“Oh,” Fran said.
“I call it ‘Constant Flow’ because it uses a recirculating pump to keep the water flowing from the fire hose nozzle to the pool below and back up,” Ryan explained.
“I’m impressed,” Fran said, “that anyone would pay you for that.”
Written for the Friday Fictioneers prompt from Rochelle Wisigoths-Fields. Photo credit: Anne Higa.
“Have you ever been to Seoul Town?” Jenny asked me.
“No, but I used to watch ‘Soul Train’ back in the day,” I said. “Did you ever watch that show?”
“No,” Jenny said. “I’m talking about Seoul Town, as in Seoul, the capital of South Korea.”
“No,” I said, “I’ve never been to South Korea.”
“No, I’m talking about here in the city,” Jenny said. “They have some great Korean restaurants there.”
“I’ve eaten in Chinatown and in Japan Town, but never Seoul Town,” I said.
“Well let’s go tonight,” Jenny said. “It’s kinda funky, but the food is fantastic.”
Written for this week’s Friday Fictioneers prompt from Rochelle Wisoff-Fields. Photo credit: Brenda Cox.
“Hi little boy,” the kindly old lady standing in front of the town bakery with a tray full of gingerbread cookies said. “Would you like to try one?”
The little boy looked at the cookies on the tray, looked up at the old woman, and started to cry.
“Oh my gracious,” the old woman said. She looked at the little boy’s mother and said, “I’m so sorry that I made your little boy cry.”
“It’s not your fault,” the mother said. “Ever since we read him “Hansel and Gretel,” he associates gingerbread cookies with the witch who eats little children.”
Written for the Friday Fictioneers prompt from Rochelle Wisoff-Fields. Photo credit: Jennifer Pendergast.
“Dad, look at that weird tree,” Danny said.

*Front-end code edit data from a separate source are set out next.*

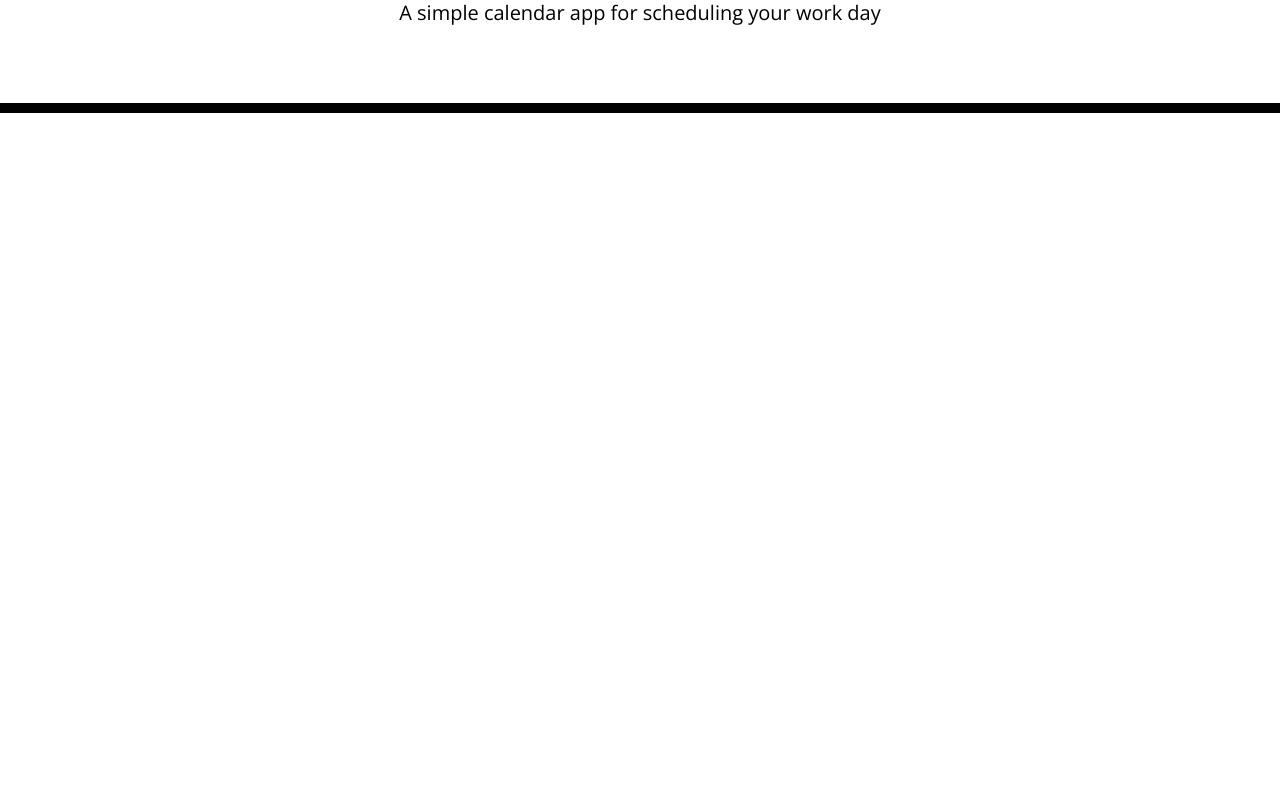
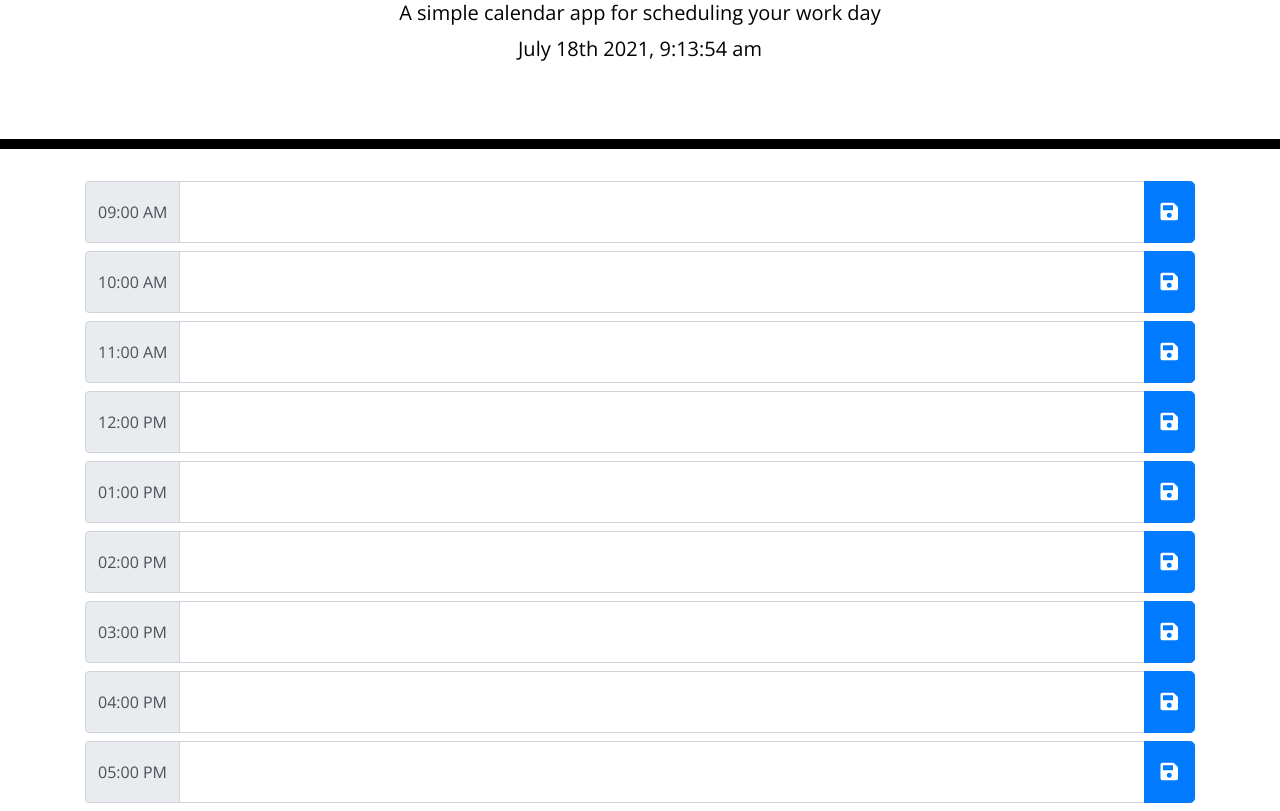
Before and after one commit to JasJohn3/work-away-the-day, a plain HTML site: page index.html in a window 1280 px wide. Shown: the part 231-1042 px from the top of the page. Before the commit the page ends 800 px from the top, so only its background shows below. Drawn offline with nearby package versions, Linux system fonts and the light colour scheme; files that its build step writes are made by us from their sources.

Commit message:
Initial UI Setup

```diff
--- /dev/null
+++ b/assets/js/app.js
@@ -0,0 +1,11 @@
+let currentDate = document.querySelector('#currentDay');
+
+function drawDate(){
+  setInterval(()=>{
+    currentDate.textContent = moment().format('MMMM Do YYYY, h:mm:ss a');
+  }, 1000);
+
+}
+$(document).ready(function(){
+drawDate();
+});
--- a/index.html
+++ b/index.html
@@ -27,15 +27,95 @@
       <h1 class="display-3 text-center">Work Away The Day</h1>
       <h2 class="display-4 text-center">Event Scheduler</h2>
       <p class="lead text-center">A simple calendar app for scheduling your work day</p>
-      <p id="currentDay" class="lead"></p>
+      <p id="currentDay" class="lead text-center"></p>
     </header>
     <div class="container">
       <!-- Timeblocks go here -->
-
+      <div class="input-group my-2">
+        <div class="input-group-prepend">
+            <span id="nine-time" class="input-group-text">09:00 AM</span>
+        </div>
+        <textarea class="form-control" name="" id="" cols="30" rows="2"></textarea>
+        <div class="input-group-append">
+            <button class="btn btn-primary btn-lg"> <i class="fas fa-save"></i></button>
+        </div>
+      </div>
+      <div class="input-group my-2">
+        <div class="input-group-prepend">
+            <span id="ten-time" class="input-group-text">10:00 AM</span>
+        </div>
+        <textarea class="form-control" name="" id="" cols="30" rows="2"></textarea>
+        <div class="input-group-append">
+            <button class="btn btn-primary btn-lg"> <i class="fas fa-save"></i></button>
+        </div>
+      </div>
+      <div class="input-group my-2">
+        <div class="input-group-prepend">
+            <span id="eleven" class="input-group-text">11:00 AM</span>
+        </div>
+        <textarea class="form-control" name="" id="" cols="30" rows="2"></textarea>
+        <div class="input-group-append">
+            <button class="btn btn-primary btn-lg"> <i class="fas fa-save"></i></button>
+        </div>
+      </div>
+      <div class="input-group my-2">
+        <div class="input-group-prepend">
+            <span id="noon-time" class="input-group-text">12:00 PM</span>
+        </div>
+        <textarea class="form-control" name="" id="" cols="30" rows="2"></textarea>
+        <div class="input-group-append">
+            <button class="btn btn-primary btn-lg"> <i class="fas fa-save"></i></button>
+        </div>
+      </div>
+      <div class="input-group my-2">
+        <div class="input-group-prepend">
+            <span id="one-time" class="input-group-text">01:00 PM</span>
+        </div>
+        <textarea class="form-control" name="" id="" cols="30" rows="2"></textarea>
+        <div class="input-group-append">
+            <button class="btn btn-primary btn-lg"> <i class="fas fa-save"></i></button>
+        </div>
+      </div>
+      <div class="input-group my-2">
+        <div class="input-group-prepend">
+            <span id="two-time" class="input-group-text">02:00 PM</span>
+        </div>
+        <textarea class="form-control" name="" id="" cols="30" rows="2"></textarea>
+        <div class="input-group-append">
+            <button class="btn btn-primary btn-lg"> <i class="fas fa-save"></i></button>
+        </div>
+      </div>
+      <div class="input-group my-2">
+        <div class="input-group-prepend">
+            <span id="three-time" class="input-group-text">03:00 PM</span>
+        </div>
+        <textarea class="form-control" name="" id="" cols="30" rows="2"></textarea>
+        <div class="input-group-append">
+            <button class="btn btn-primary btn-lg"> <i class="fas fa-save"></i></button>
+        </div>
+      </div>
+      <div class="input-group my-2">
+        <div class="input-group-prepend">
+            <span id="four-time" class="input-group-text">04:00 PM</span>
+        </div>
+        <textarea class="form-control" name="" id="" cols="30" rows="2"></textarea>
+        <div class="input-group-append">
+            <button class="btn btn-primary btn-lg"> <i class="fas fa-save"></i></button>
+        </div>
+      </div>
+      <div class="input-group my-2">
+        <div class="input-group-prepend">
+            <span id="five-time" class="input-group-text">05:00 PM</span>
+        </div>
+        <textarea class="form-control" name="" id="" cols="30" rows="2"></textarea>
+        <div class="input-group-append">
+            <button class="btn btn-primary btn-lg"> <i class="fas fa-save"></i></button>
+        </div>
+      </div>
     </div>
 
     <script src="https://code.jquery.com/jquery-3.4.1.min.js"></script>
     <script src="https://cdnjs.cloudflare.com/ajax/libs/moment.js/2.24.0/moment.min.js"></script>
-    <script src="https://cdnjs.cloudflare.com/ajax/libs/moment.js/2.24.0/moment.min.js"></script>
+    <script src="./assets/js/app.js"></script>
   </body>
 </html>
```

“That’s actually a type of fig tree,” Danny’s father said. “It’s called a Banyan tree. It start’s life as a seed that germinates on another tree, grows as a vine dependent on the tree for support, and eventually strangles and subsumes its host tree. Banyan trees can grow to 100 feet tall and live for a thousand years. Its roots grow from outward-extending branches and reach the ground, becoming trunk-like, which is why some call it the walking tree.”
“Dad, why are you always making silly shit up?” Danny asked.
Written for Rochelle Wisoff-Fields’ Friday Fictioneers prompt. Photo credit: Liz Young.
Between her demanding job, her overbearing husband, and her needy children, Veronica had lost herself. Maybe her husband was right when he said her midnight walks along the shoreline were self-indulgent. But she also knew that without her “me time,” her sanity would be at risk.
She was tired of being defined by her labels: employee, wife, mother. She was more than that, and she needed this solitary, peaceful, quiet, alone time each night in order to maintain her bearings, to hang on to her individuality. She needed to remind herself that she was still a vibrant, independent woman.
Written for the Friday Fictioneers prompt from Rochelle Wisoff-Fields. Phot credit: CEAyr.